2. Coniferous plants in this forest yield cone-shaped seeds. The foliage never falls off, stays green all year long, and will not wilt out in the cold thanks to the needle structure of the plant.
3. The woodland is believed to be renowned as the “snow forest,” and very little rain is forecast yearly. Thirty-three inches of rain are expected to fall overall each year.
4. The boreal forest can get as cold as -60 degrees Fahrenheit. The Taiga biome experiences only three months of summer per year, with seven months of bitterly harsh winters in between.
5. Only throughout the summer can one notice the growth of trees. They only grow for around three months, even during the summer.
6. The name ‘boreal’ originates from the Greek god of the north wind, known as ‘Boreas.’
7. Some of the world’s purest and largest freshwater lakes can be found in the Canadian boreal forest. The Great Slave Lake is the deepest in North America, while the Great Bear Lake is regarded as the largest unpolluted lake in the world.

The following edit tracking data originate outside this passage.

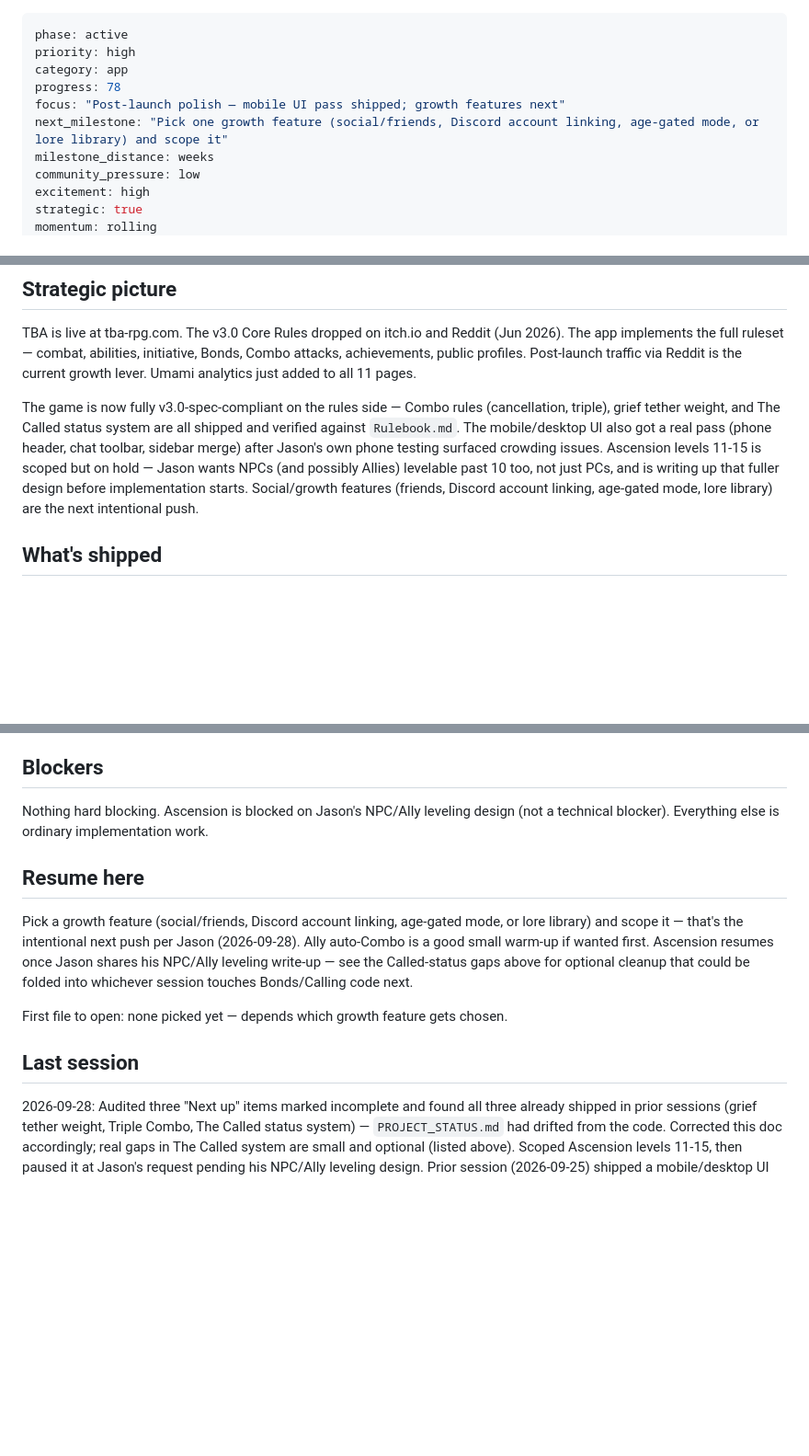
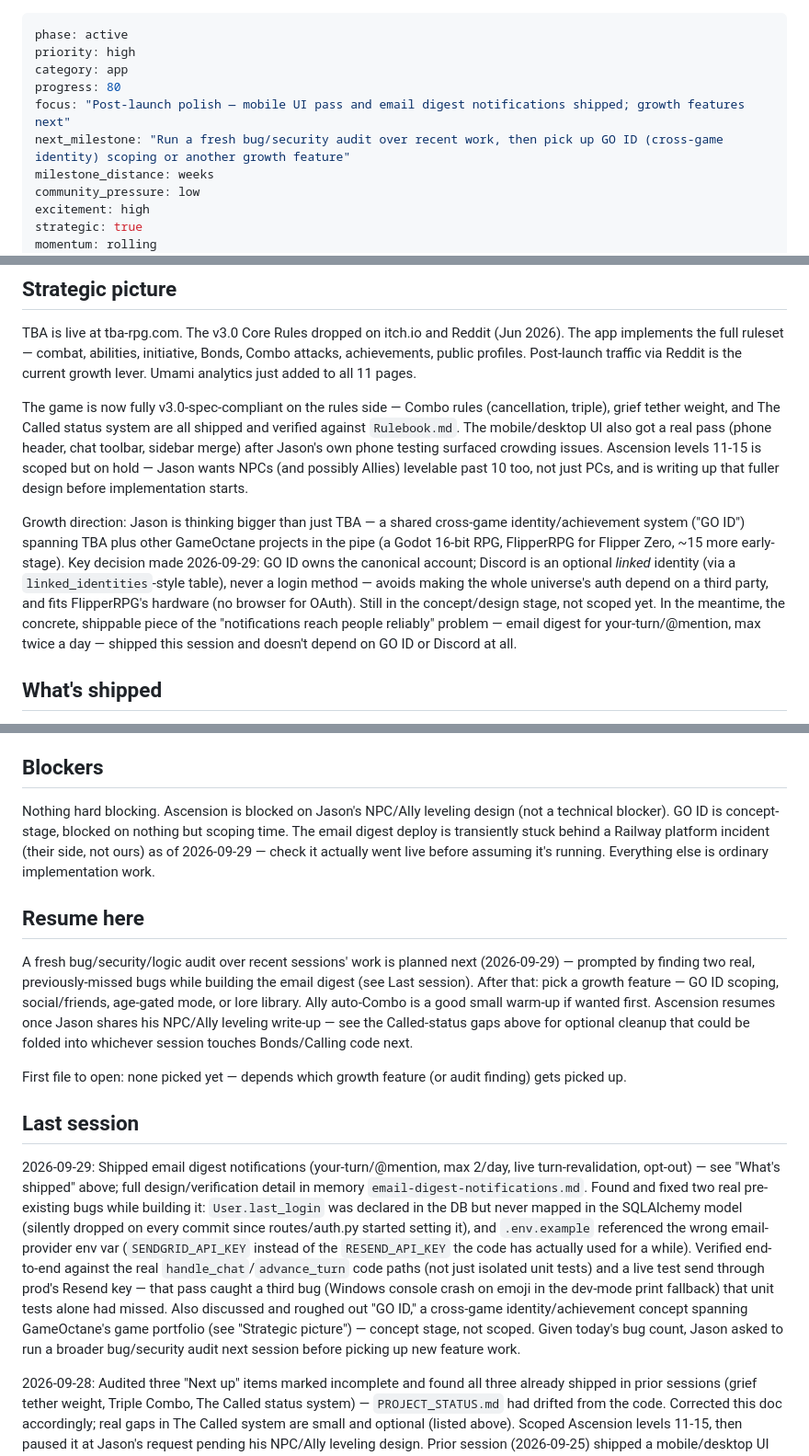
Before and after one commit to Klutzleo/TBA-App, a Markdown page: PROJECT_STATUS.md, 3 parts joined by grey strips. Shown at 92% size. Rendered like a GitHub page; blank space fills up the shorter version.

Commit message:
docs: update PROJECT_STATUS.md for the email digest ship and GO ID discussion
Reflects: email digest notifications shipped (deploy currently queued behind
a Railway platform incident, not our build), the GO ID cross-game identity
concept replacing the old narrow "Discord account linking" line, and a
planned bug/security audit next session prompted by finding real bugs while
building the digest.

Co-Authored-By: Claude Sonnet 5 <noreply@anthropic.com>

```diff
--- a/PROJECT_STATUS.md
+++ b/PROJECT_STATUS.md
@@ -2,9 +2,9 @@
 phase: active
 priority: high
 category: app
-progress: 78
-focus: "Post-launch polish — mobile UI pass shipped; growth features next"
-next_milestone: "Pick one growth feature (social/friends, Discord account linking, age-gated mode, or lore library) and scope it"
+progress: 80
+focus: "Post-launch polish — mobile UI pass and email digest notifications shipped; growth features next"
+next_milestone: "Run a fresh bug/security audit over recent work, then pick up GO ID (cross-game identity) scoping or another growth feature"
 milestone_distance: weeks
 community_pressure: low
 excitement: high
@@ -22,7 +22,9 @@ A live TTRPG platform built for the TBA ruleset — real-time combat, Bonds, Com
 ## Strategic picture
 TBA is live at tba-rpg.com. The v3.0 Core Rules dropped on itch.io and Reddit (Jun 2026). The app implements the full ruleset — combat, abilities, initiative, Bonds, Combo attacks, achievements, public profiles. Post-launch traffic via Reddit is the current growth lever. Umami analytics just added to all 11 pages.
 
-The game is now fully v3.0-spec-compliant on the rules side — Combo rules (cancellation, triple), grief tether weight, and The Called status system are all shipped and verified against `Rulebook.md`. The mobile/desktop UI also got a real pass (phone header, chat toolbar, sidebar merge) after Jason's own phone testing surfaced crowding issues. Ascension levels 11-15 is scoped but on hold — Jason wants NPCs (and possibly Allies) levelable past 10 too, not just PCs, and is writing up that fuller design before implementation starts. Social/growth features (friends, Discord account linking, age-gated mode, lore library) are the next intentional push.
+The game is now fully v3.0-spec-compliant on the rules side — Combo rules (cancellation, triple), grief tether weight, and The Called status system are all shipped and verified against `Rulebook.md`. The mobile/desktop UI also got a real pass (phone header, chat toolbar, sidebar merge) after Jason's own phone testing surfaced crowding issues. Ascension levels 11-15 is scoped but on hold — Jason wants NPCs (and possibly Allies) levelable past 10 too, not just PCs, and is writing up that fuller design before implementation starts.
+
+Growth direction: Jason is thinking bigger than just TBA — a shared cross-game identity/achievement system ("GO ID") spanning TBA plus other GameOctane projects in the pipe (a Godot 16-bit RPG, FlipperRPG for Flipper Zero, ~15 more early-stage). Key decision made 2026-09-29: GO ID owns the canonical account; Discord is an optional *linked* identity (via a `linked_identities`-style table), never a login method — avoids making the whole universe's auth depend on a third party, and fits FlipperRPG's hardware (no browser for OAuth). Still in the concept/design stage, not scoped yet. In the meantime, the concrete, shippable piece of the "notifications reach people reliably" problem — email digest for your-turn/@mention, max twice a day — shipped this session and doesn't depend on GO ID or Discord at all.
 
 ## What's shipped
 - ✅ Real-time WebSocket combat chat, roll macros, narration engine
@@ -63,12 +66,14 @@ The game is now fully v3.0-spec-compliant on the rules side — Combo rules (can
 - `backend/achievements.py:819-822` "Death Knows My Name" (survive Calling ×5) is unreachable — the 5th Calling is always permadeath (no roll offered). Dead achievement, needs renaming/retiring or the condition changed to ×4.
 
 ## Blockers
-Nothing hard blocking. Ascension is blocked on Jason's NPC/Ally leveling design (not a technical blocker). Everything else is ordinary implementation work.
+Nothing hard blocking. Ascension is blocked on Jason's NPC/Ally leveling design (not a technical blocker). GO ID is concept-stage, blocked on nothing but scoping time. The email digest deploy is transiently stuck behind a Railway platform incident (their side, not ours) as of 2026-09-29 — check it actually went live before assuming it's running. Everything else is ordinary implementation work.
 
 ## Resume here
-Pick a growth feature (social/friends, Discord account linking, age-gated mode, or lore library) and scope it — that's the intentional next push per Jason (2026-09-28). Ally auto-Combo is a good small warm-up if wanted first. Ascension resumes once Jason shares his NPC/Ally leveling write-up — see the Called-status gaps above for optional cleanup that could be folded into whichever session touches Bonds/Calling code next.
+A fresh bug/security/logic audit over recent sessions' work is planned next (2026-09-29) — prompted by finding two real, previously-missed bugs while building the email digest (see Last session). After that: pick a growth feature — GO ID scoping, social/friends, age-gated mode, or lore library. Ally auto-Combo is a good small warm-up if wanted first. Ascension resumes once Jason shares his NPC/Ally leveling write-up — see the Called-status gaps above for optional cleanup that could be folded into whichever session touches Bonds/Calling code next.
 
-First file to open: none picked yet — depends which growth feature gets chosen.
+First file to open: none picked yet — depends which growth feature (or audit finding) gets picked up.
 
 ## Last session
+2026-09-29: Shipped email digest notifications (your-turn/@mention, max 2/day, live turn-revalidation, opt-out) — see "What's shipped" above; full design/verification detail in memory `email-digest-notifications.md`. Found and fixed two real pre-existing bugs while building it: `User.last_login` was declared in the DB but never mapped in the SQLAlchemy model (silently dropped on every commit since routes/auth.py started setting it), and `.env.example` referenced the wrong email-provider env var (`SENDGRID_API_KEY` instead of the `RESEND_API_KEY` the code has actually used for a while). Verified end-to-end against the real `handle_chat`/`advance_turn` code paths (not just isolated unit tests) and a live test send through prod's Resend key — that pass caught a third bug (Windows console crash on emoji in the dev-mode print fallback) that unit tests alone had missed. Also discussed and roughed out "GO ID," a cross-game identity/achievement concept spanning GameOctane's game portfolio (see "Strategic picture") — concept stage, not scoped. Given today's bug count, Jason asked to run a broader bug/security audit next session before picking up new feature work.
+
 2026-09-28: Audited three "Next up" items marked incomplete and found all three already shipped in prior sessions (grief tether weight, Triple Combo, The Called status system) — `PROJECT_STATUS.md` had drifted from the code. Corrected this doc accordingly; real gaps in The Called system are small and optional (listed above). Scoped Ascension levels 11-15, then paused it at Jason's request pending his NPC/Ally leveling design. Prior session (2026-09-25) shipped a mobile/desktop UI pass (phone header ⋯ menu, one-row chat toolbar, sidebar merged into Session/Campaign tabs, initiative round counter) and cleaned up test data that had leaked into the production DB during browser testing — see memory `sidebar-session-redesign.md` and `no-test-data-in-prod.md` for full detail.
```
Also changed, not shown: other parts of PROJECT_STATUS.md (+2 -1 lines).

8. Only the boreal forest contains soft timber wood, a crucial ingredient in paper production. This softwood may easily grow and endure in the cold boreal forest. The boreal forest alone has 3 trillion trees.
9. The soil dries out during these long winters, making the roots of such trees exceedingly shallow. Since weak roots can easily uproot a tree, summer is when they develop to their best potential into strong roots.
10. Scotch pine predominates in the boreal forests in southern central Siberia and northern Europe. It grows from northern Scotland to the Russian Pacific coast, making it the world’s most widely dispersed pine species.
11. The fauna of the boreal forest is distinct and distinctive. The colors of the creatures can change according to the season, and most have thick coats and blubber, which helps them survive on bitterly cold days when they have no chance to travel to warmer climates.
12. The boreal ecosystem was fully covered by glaciers decades ago. Holes and depressions were created in this woodland as the glaciers began to melt.
13. Human cutting and mining operations put trees in great peril. Since the boreal forest has a relatively short growing season, it will take a significant amount of time for a tree that has been chopped down to regenerate or grow back.
14. The boreal forest’s slow decomposition due to the low temperatures creates a layer of sponge-like undecayed plants on the ground. Only during the summer months does the decomposition process accelerate because melting streams and rivers bring the necessary nutrients.
15. The boreal forest stores more carbon dioxide than tropical and temperate forests worldwide, which is a strange fact.
16. The boreal forest will experience long summer days and long winter nights whenever the earth leans on its axis.
The boreal forest contributes significantly to the earth’s oxygen supply by collecting carbon dioxide produced by people and assisting in the preservation of the ozone layer thanks to its profusion of green vegetation.
However, human activities like deforestation are destroying the boreal forest’s structure. When a tree is harmed, it takes a long time to grow back because the biome has an extremely sluggish growth rate.
This article teaches you about boreal forests and their importance to the planet. Therefore, preserving these natural forests and taking responsibility for their protection is crucial.